Coronavirus (Covid-19) advice for voluntary organisations
16 December 2021
We've provided practical guidance and advice for organisations preparing to restart their volunteer programmes post Covid-19 restrictions.
Evidence shows that the new, highly transmissible Omicron strain of COVID-19 can infect those who have been vaccinated, or previously infected.
New guidance has been introduced by the Scottish Government to stem the flow of transmission, keep businesses and services open, and protect against pressure on health services.
To stay safe you should:
Key changes to Scottish Governmenr guidance include:
- limit the number of contacts you have and gather in small groups of no more than 3 households - it would be sensible to postpone work Christmas parties
- avoid crowded places – shop at quieter times where possible and follow the enhanced precautions in shops and hospitality venues, which may include controlled entrances and exits to limit customer numbers, and signs and floor markings to help people keep a safe distance from others
- work from home if you can
- you will need proof of a negative LFD test to visit someone in hospital or a care home or to accompany someone to medical appointments
As we know, volunteering happens in a wide range of settings from traditional office spaces to community centres, so it is important that everyone continues to follow the Scottish Government guidance. This compliance self-assessment tool from the Scottish Government will help you assess the effectiveness of COVID-19 control measures within your workplace.
Read more about ‘Safer Premises’ including information on ‘Risk assessments and control’, ‘Physical distancing, hygiene and PPE’, ‘Charity Shops’ plus more here in the SCVO Coronavirus Info Hub.
Scottish Government have also provided sector specific covid-19 guidance (including business, health, education, and housing), view here.
Things to consider:
1. Provide clear guidance to volunteers around health-related matters.
This includes when to self-isolate, what do I do if they become unwell whilst volunteering and otherwise following best practice to prevent catching or spreading coronavirus. Follow the latest advice provided by NHS inform in this regard.
2. Do you have a Business Continuity Plan or a Covid-19 policy?
This should be the main source of practical advice for the organisation (including volunteering). If volunteering is not included, relevant information should be added, asap.
3. Consider if and how volunteers can work remotely.
Volunteers may still need to work from home at this time. As well as thinking about the work volunteers can complete for your organisation remotely you should determine what considerations have been made around infrastructure, equipment and processes required to allow volunteers to work remotely and the ongoing support they need.
4. Involve volunteers in planning around volunteering.
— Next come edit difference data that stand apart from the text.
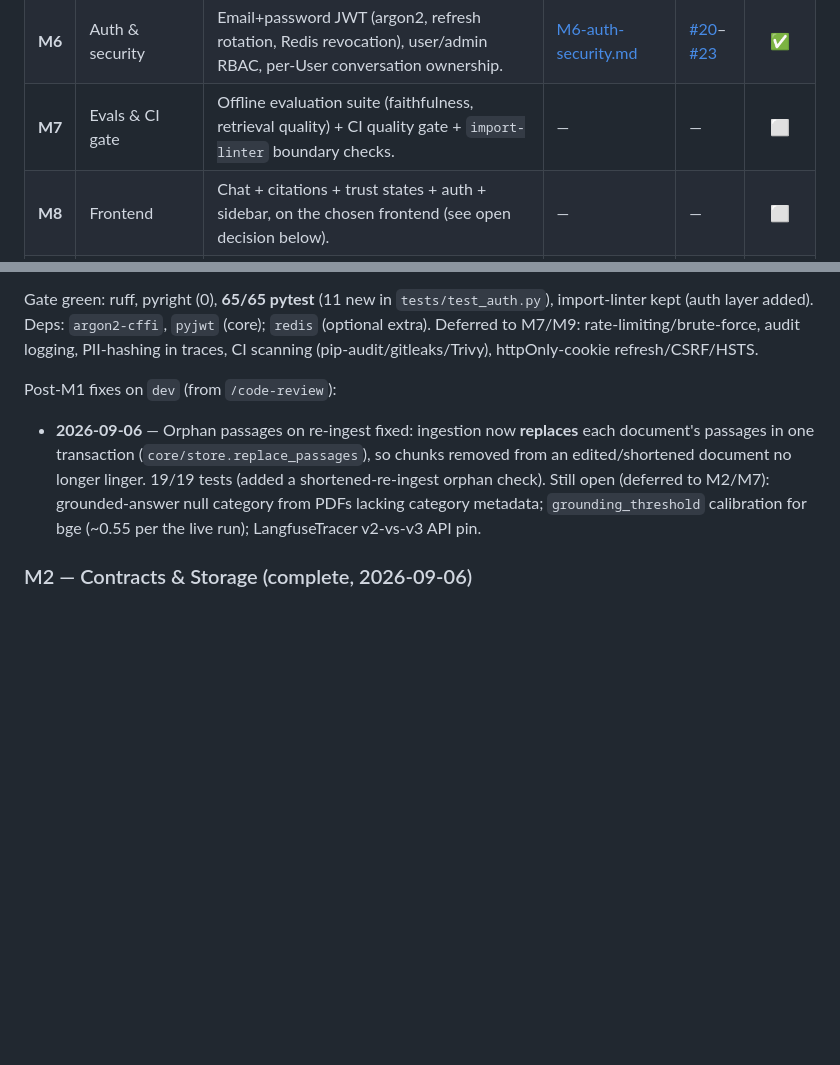
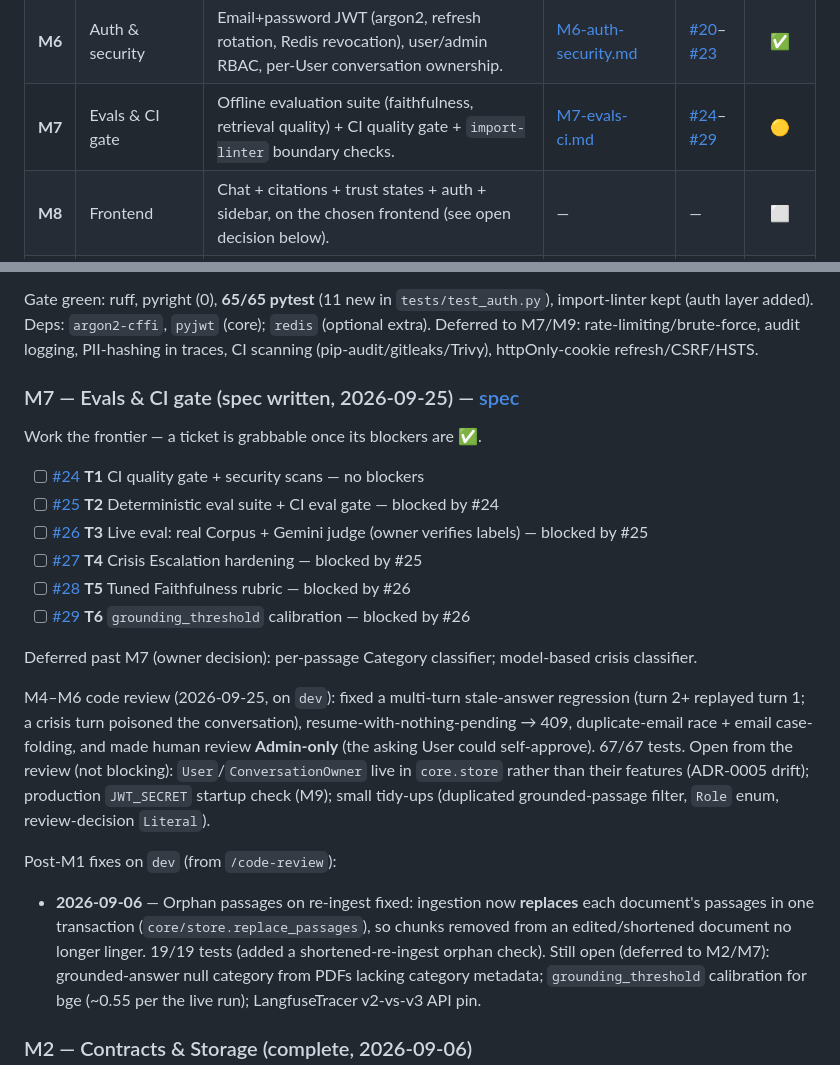
Before and after one commit to PrasannaMalatesha/psychology-maverick, a Markdown page: docs/ROADMAP.md, 2 parts joined by grey strips. Rendered like a GitHub page; blank space fills up the shorter version.

Commit message:
docs: M7 spec + tickets (#24-#29), record M4-M6 review fixes

```diff
--- a/docs/ROADMAP.md
+++ b/docs/ROADMAP.md
@@ -14,7 +14,7 @@
 | **M4** | Safety *(non-negotiable — [ADR-0004](adr/0004-informational-safety-posture.md))* | Crisis-escalation node (before retrieval), faithfulness judge, human-in-the-loop interrupt, clinical disclaimers. **Gate: no user-facing launch before this.** | [M4-safety.md](specs/M4-safety.md) | [#13](https://github.com/PrasannaMalatesha/psychology-maverick/issues/13)–[#16](https://github.com/PrasannaMalatesha/psychology-maverick/issues/16) | ✅ |
 | **M5** | Model gateway | LiteLLM registry, role-based routing + fallback across the full model set ([ADR-0002](adr/0002-config-driven-model-gateway.md)). | [M5-model-gateway.md](specs/M5-model-gateway.md) | [#17](https://github.com/PrasannaMalatesha/psychology-maverick/issues/17)–[#19](https://github.com/PrasannaMalatesha/psychology-maverick/issues/19) | ✅ |
 | **M6** | Auth & security | Email+password JWT (argon2, refresh rotation, Redis revocation), user/admin RBAC, per-User conversation ownership. | [M6-auth-security.md](specs/M6-auth-security.md) | [#20](https://github.com/PrasannaMalatesha/psychology-maverick/issues/20)–[#23](https://github.com/PrasannaMalatesha/psychology-maverick/issues/23) | ✅ |
-| **M7** | Evals & CI gate | Offline evaluation suite (faithfulness, retrieval quality) + CI quality gate + `import-linter` boundary checks. | — | — | ⬜ |
+| **M7** | Evals & CI gate | Offline evaluation suite (faithfulness, retrieval quality) + CI quality gate + `import-linter` boundary checks. | [M7-evals-ci.md](specs/M7-evals-ci.md) | [#24](https://github.com/PrasannaMalatesha/psychology-maverick/issues/24)–[#29](https://github.com/PrasannaMalatesha/psychology-maverick/issues/29) | 🟡 |
 | **M8** | Frontend | Chat + citations + trust states + auth + sidebar, on the chosen frontend (see open decision below). | — | — | ⬜ |
 | **M9** | Deploy | Compose → Render (FastAPI) + Neon (Postgres) + Upstash (Redis) + Vercel + Langfuse Cloud ([ADR-0003](adr/0003-hybrid-deployment.md)). | — | — | ⬜ |
 
@@ -81,6 +81,26 @@ New `auth` feature (the foundational import-linter layer — every feature may d
 
 Gate green: ruff, pyright (0), **65/65 pytest** (11 new in `tests/test_auth.py`), import-linter kept (auth layer added). Deps: `argon2-cffi`, `pyjwt` (core); `redis` (optional extra). Deferred to M7/M9: rate-limiting/brute-force, audit logging, PII-hashing in traces, CI scanning (pip-audit/gitleaks/Trivy), httpOnly-cookie refresh/CSRF/HSTS.
 
+### M7 — Evals & CI gate (spec written, 2026-09-25) — [spec](specs/M7-evals-ci.md)
+
+Work the frontier — a ticket is grabbable once its blockers are ✅.
+
+- [ ] [#24](https://github.com/PrasannaMalatesha/psychology-maverick/issues/24) **T1** CI quality gate + security scans — no blockers
+- [ ] [#25](https://github.com/PrasannaMalatesha/psychology-maverick/issues/25) **T2** Deterministic eval suite + CI eval gate — blocked by #24
+- [ ] [#26](https://github.com/PrasannaMalatesha/psychology-maverick/issues/26) **T3** Live eval: real Corpus + Gemini judge (owner verifies labels) — blocked by #25
+- [ ] [#27](https://github.com/PrasannaMalatesha/psychology-maverick/issues/27) **T4** Crisis Escalation hardening — blocked by #25
+- [ ] [#28](https://github.com/PrasannaMalatesha/psychology-maverick/issues/28) **T5** Tuned Faithfulness rubric — blocked by #26
+- [ ] [#29](https://github.com/PrasannaMalatesha/psychology-maverick/issues/29) **T6** `grounding_threshold` calibration — blocked by #26
+
+Deferred past M7 (owner decision): per-passage Category classifier; model-based crisis classifier.
+
+M4–M6 code review (2026-09-25, on `dev`): fixed a multi-turn stale-answer regression (turn 2+ replayed
+turn 1; a crisis turn poisoned the conversation), resume-with-nothing-pending → 409, duplicate-email
+race + email case-folding, and made human review **Admin-only** (the asking User could self-approve).
+67/67 tests. Open from the review (not blocking): `User`/`ConversationOwner` live in `core.store`
+rather than their features (ADR-0005 drift); production `JWT_SECRET` startup check (M9); small tidy-ups
+(duplicated grounded-passage filter, `Role` enum, review-decision `Literal`).
+
 Post-M1 fixes on `dev` (from `/code-review`):
 - **2026-09-06** — Orphan passages on re-ingest fixed: ingestion now **replaces** each document's passages in one transaction (`core/store.replace_passages`), so chunks removed from an edited/shortened document no longer linger. 19/19 tests (added a shortened-re-ingest orphan check). Still open (deferred to M2/M7): grounded-answer null category from PDFs lacking category metadata; `grounding_threshold` calibration for bge (~0.55 per the live run); LangfuseTracer v2-vs-v3 API pin.
 
```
Include volunteers in decision-making around plans and policies affecting them. Having volunteers at the table will ensure that their concerns are heard and addressed. Ask volunteers about their availability to continue volunteering. For volunteers who have high availability, ask if they would be willing to increase their volunteering temporarily to help fill gaps. Track responses and keep a database/spreadsheet of volunteers who anticipate availability in certain situations. Work with other community stakeholders and TSIs to prioritize programming / services delivered by volunteers and determine where volunteering services should be focused (especially if there is a significant decrease in availability).
5. Can your volunteers still clearly communicate their needs?
Check that there is a clear system in place for getting in touch with volunteers / the organisation (e.g. when cancelling a shift). Also, make sure that your emergency contact details are up-to-date. Be open to discuss honestly the situation with volunteers and exercise your duty of care towards them. At a minimum, this should be about encouraging volunteers to be cautious and to take care of themselves.
Volunteers just as for other members of society may be experiencing heightened anxiety - understand that COVID-19 and the response needed, affects each of us differently. Volunteers who are elderly or immunocompromised are at increased threat for serious complications. Volunteers living in poverty are less equipped financially to prepare for self-isolation. Those who have limited sick time or can't afford a period off work, may be afraid of missing work through volunteering etc.
6. Remember volunteering is a choice, freely made.
If your volunteer decides for any reason not to volunteer support their decision, including and up to a decision to temporarily suspend their volunteering during this uncertain time. Please advise they take all necessary precautions if they're immunocompromised or live with/care for someone who is immunocompromised.
7. Ensure your volunteering roles meet the tests set by the Volunteer Charter.
Specifically, the Volunteer Charter states that 'Volunteers and paid workers should be able to carry out their duties in safe, secure and healthy environments'. Whilst the charter helps safeguard jobs (making clear the distinction between volunteering and paid work) it should not be interpreted as preventing a volunteering effort which is clearly welcomed by all parties, at this time.